Ben Jones, UK Lawyer
Category: UK Law
Satisfied Customers: 44926

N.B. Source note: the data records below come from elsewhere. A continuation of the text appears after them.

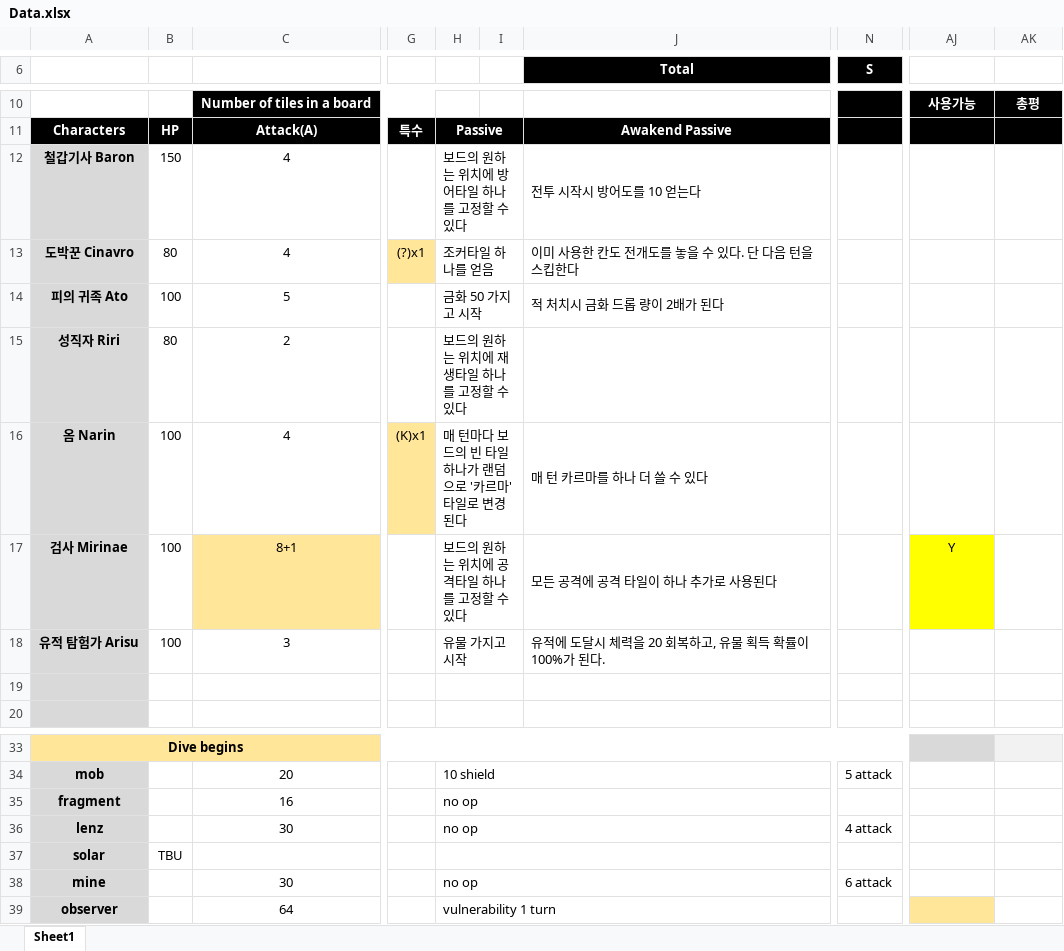
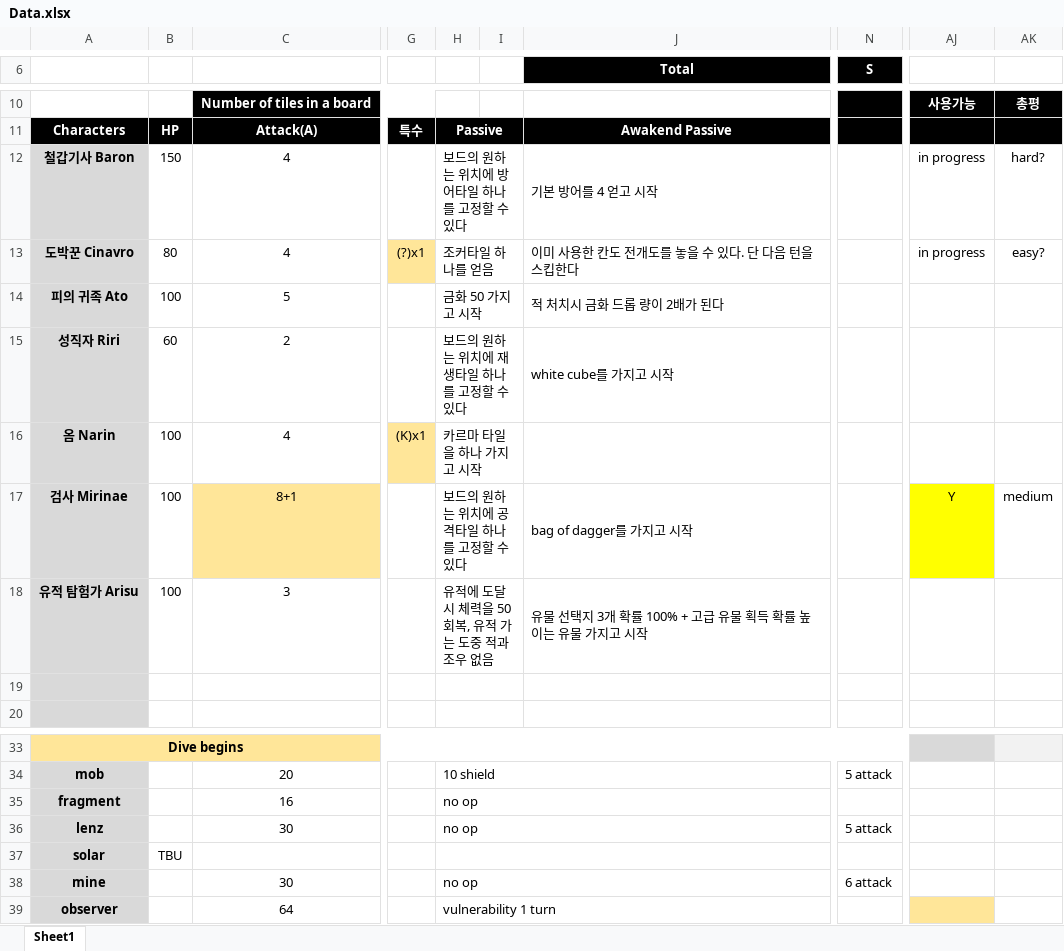
Before and after one commit to blueSparrow2000/DiceGame, an Excel workbook: Data.xlsx, sheet Sheet1, drawn as a sheet; only a part is shown, gaps mark what is left out; values as stored, in another font and other column widths than the file's, no borders; the diff covers the shown part only; the diff names each change by its address in the sheet, - before the commit and + after, or states it on an @@ line.

```diff
--- a/Data.xlsx (sheet Sheet1)
+++ b/Data.xlsx (sheet Sheet1)
-J12 (Total): 전투 시작시 방어도를 10 얻는다
+J12 (Total): 기본 방어를 4 얻고 시작
-AJ12:AJ13: (empty)
+AJ12:AJ13: in progress
-AK12: (empty)
+AK12: hard?
-AK13: (empty)
+AK13: easy?
-B15: 80
+B15: 60
-J15 (Total): (empty)
+J15 (Total): white cube를 가지고 시작
-H16: 매 턴마다 보드의 빈 타일 하나가 랜덤으로 '카르마' 타일로 변경된다
+H16: 카르마 타일을 하나 가지고 시작
-J16 (Total): 매 턴 카르마를 하나 더 쓸 수 있다
+J16 (Total): (empty)
-J17 (Total): 모든 공격에 공격 타일이 하나 추가로 사용된다
+J17 (Total): bag of dagger를 가지고 시작
-AK17: (empty)
+AK17: medium
-H18: 유물 가지고 시작
+H18: 유적에 도달시 체력을 50 회복, 유적 가는 도중 적과 조우 없음
-J18 (Total): 유적에 도달시 체력을 20 회복하고, 유물 획득 확률이 100%가 된다.
+J18 (Total): 유물 선택지 3개 확률 100% + 고급 유물 획득 확률 높이는 유물 가지고 시작
-N36 (S): 4 attack
+N36 (S): 5 attack
```
Also changed, not shown: 29 added rows, 4 removed rows, 24 moved rows, 26 edited cells and cell formats elsewhere in this sheet, 4 other files.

Experience:  Qualified Solicitor - Please start your question with 'For Ben Jones'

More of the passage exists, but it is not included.